B Vitamins for Cats

Vitamins for cats are usually provided by well-balanced cat food formulas. Healthy cats that are well fed do not need vitamin supplements. Only cats recovering from a health condition, senior cats, cats that are anemic, dehydrated or have been losing water due to some other cause are normally prescribed vitamins. The B vitamins are essential for cell building and development, for normal kidney function and energy production. As vitamin B is water soluble, it can easily become scarce. If you notice any of the symptoms of B vitamin deficiency you have to call your veterinarian and get some supplements.

When to Administer B Vitamins for Cats

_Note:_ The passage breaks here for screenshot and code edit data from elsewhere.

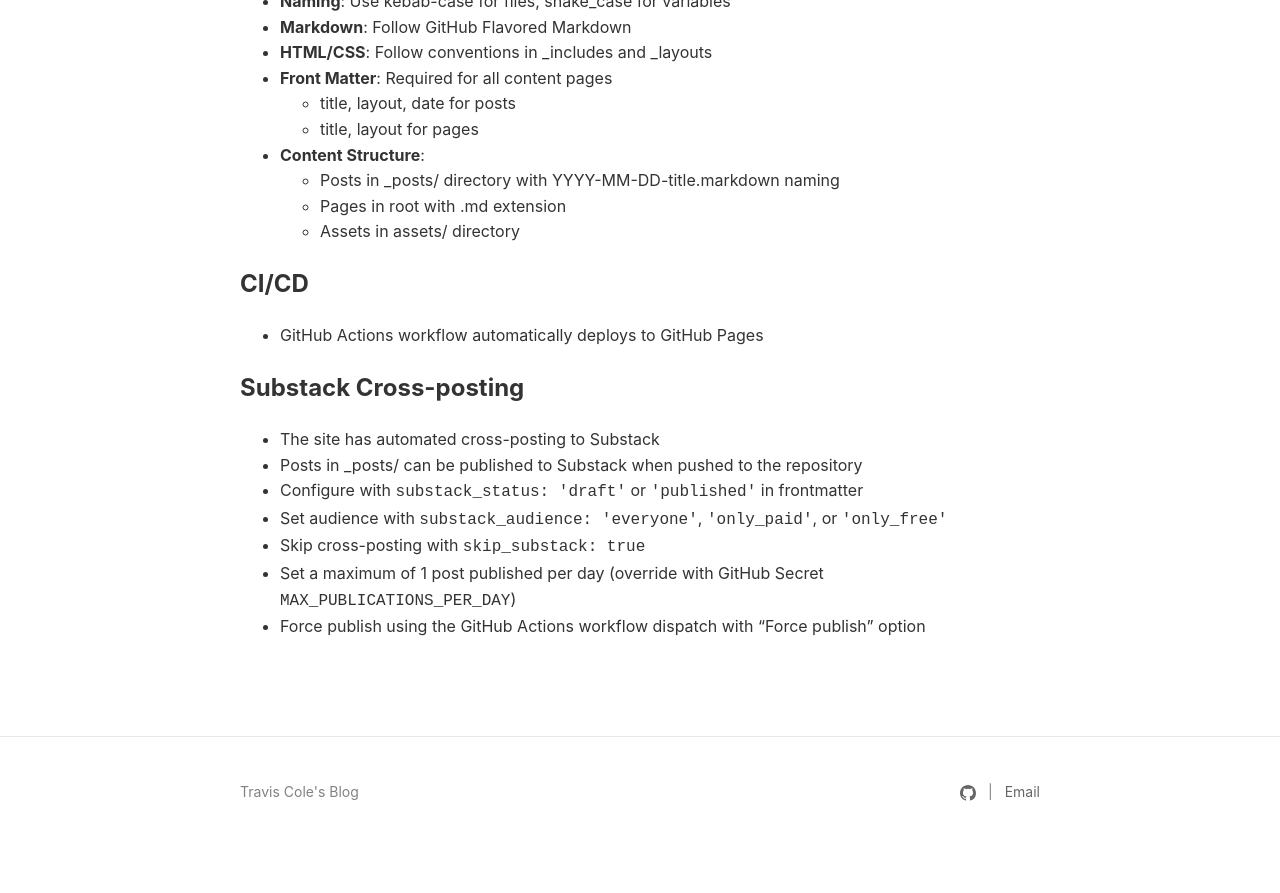
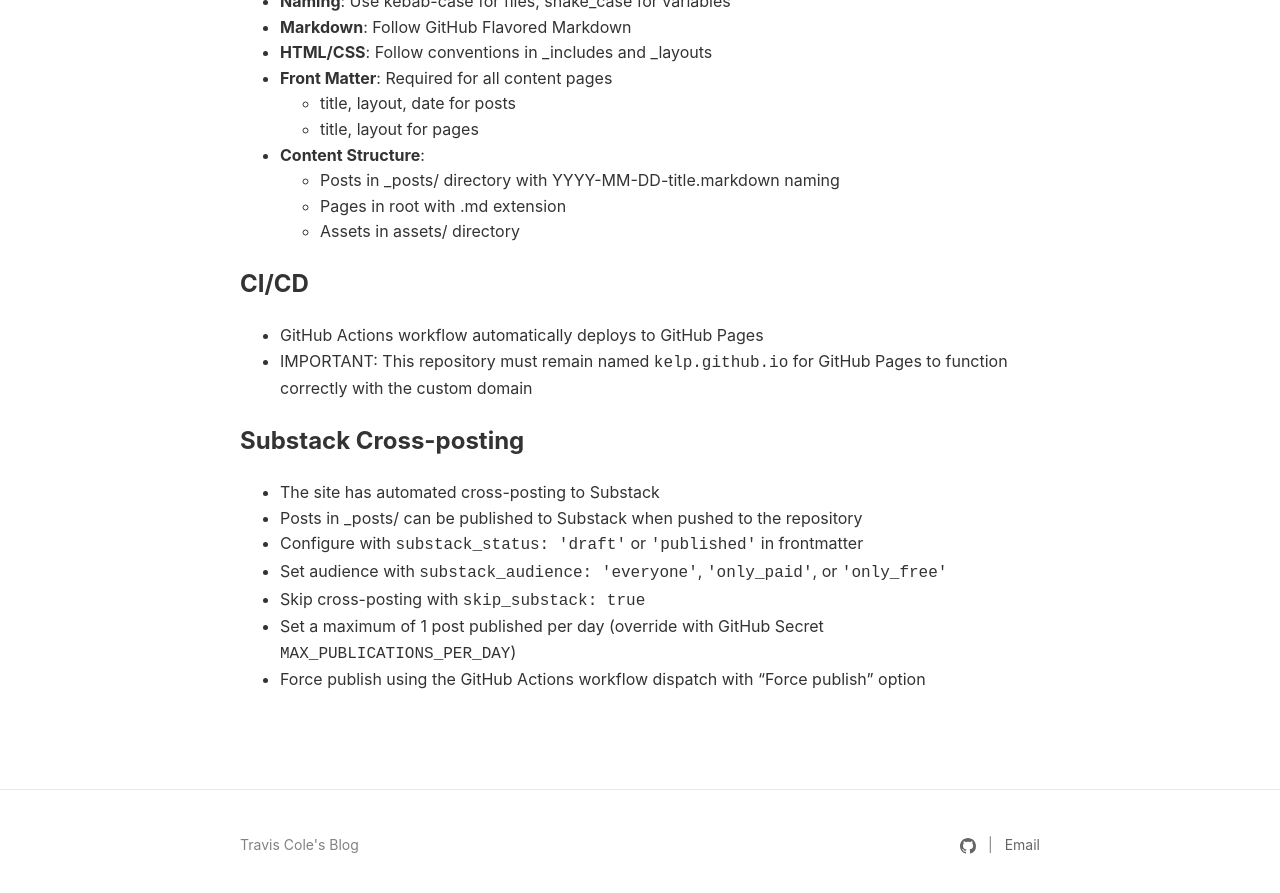
Before and after one commit to kelp/kelp.github.io, a Jekyll site: the page built from CLAUDE.md, in a window 1280 px wide and 900 px high, scrolled down 944 px. Shown: the top 893 px of the window. Built offline with Jekyll 4.4.1, drawn with Linux system fonts in a browser that asks for light colours; our own code applies the rules of GitHub Pages for plain Markdown files; before the commit the page ends 1791 px from its top, so only the background shows below that.

Commit message:
Document repository naming requirements for GitHub Pages
Add warnings to README and CLAUDE.md about keeping the repository
named as kelp.github.io for GitHub Pages to function correctly
with the custom domain.

🤖 Generated with [Claude Code](https://claude.ai/code)

Co-Authored-By: Claude <noreply@anthropic.com>

```diff
--- a/CLAUDE.md
+++ b/CLAUDE.md
@@ -31,6 +31,7 @@
 
 # CI/CD
 - GitHub Actions workflow automatically deploys to GitHub Pages
+- IMPORTANT: This repository must remain named `kelp.github.io` for GitHub Pages to function correctly with the custom domain
 
 # Substack Cross-posting
 - The site has automated cross-posting to Substack
```
Also changed, not shown: README.md.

B vitamins are water-soluble, which means that they are not stored by the body, but rather eliminated through urine. Cats are more prone to B vitamin deficiency than dogs. If your cat has gone without food or water for several days, there is a high chance that he has also lost a lot of B vitamin. A cat that has been on a poor diet can lack B vitamins. The B vitamins may be lost during the processing of certain commercial food. Fish that has not been properly processed can interfere with B vitamin absorption.

The vitamins can be administered in the following situations also:

  • Cats suffering from kidney disease or kidney failure will be prescribed B12 vitamin injections.
  • Veterinarians often prescribe B12 vitamin injections to cats with anemia.
  • Bowel disorders affecting the stomach, intestines or pancreas can affect the absorption of vitamin B.
  • Vomiting or diarrhea cause dehydration and loss of vitamin.
  • Loss of appetite and general lethargy can also be signs that your cat lacks vitamin B. Due to this deficiency, the body is not producing the energy it needs.
  • Severe forms of vitamin B deficiency can lead to seizures and depression in cats

How Vitamin B Is Administered

The B vitamins are available in complex vitamin formulas for cats, but there is no specially formulated B vitamin for cats only. Veterinarians might prescribe B12 (cobalamine) or the B vitamin complex orally or through injections. As oral vitamin B is formulated for humans, it contains sugar and flavors which may not be appealing for a cat. The injections are more often recommended, because they are subcutaneous (given under the skin) and therefore almost pain-free.

If you need to give your cat B12 injections, you should have your veterinarian show you how to administer the shots. The best spot to give the injection is the loose skin in the neck area (the skin a mother grabs her kittens by). Grab the loose skin, insert the needle (you do not need to go deeper than 2 mm) and empty the syringe.

Risks of B Vitamins for Cats

Although vitamin B is not toxic, giving a high dose might cause anaphylactic shock. Animals that are known to be hypersensitive to cobalamine or cobalt should not be given B12.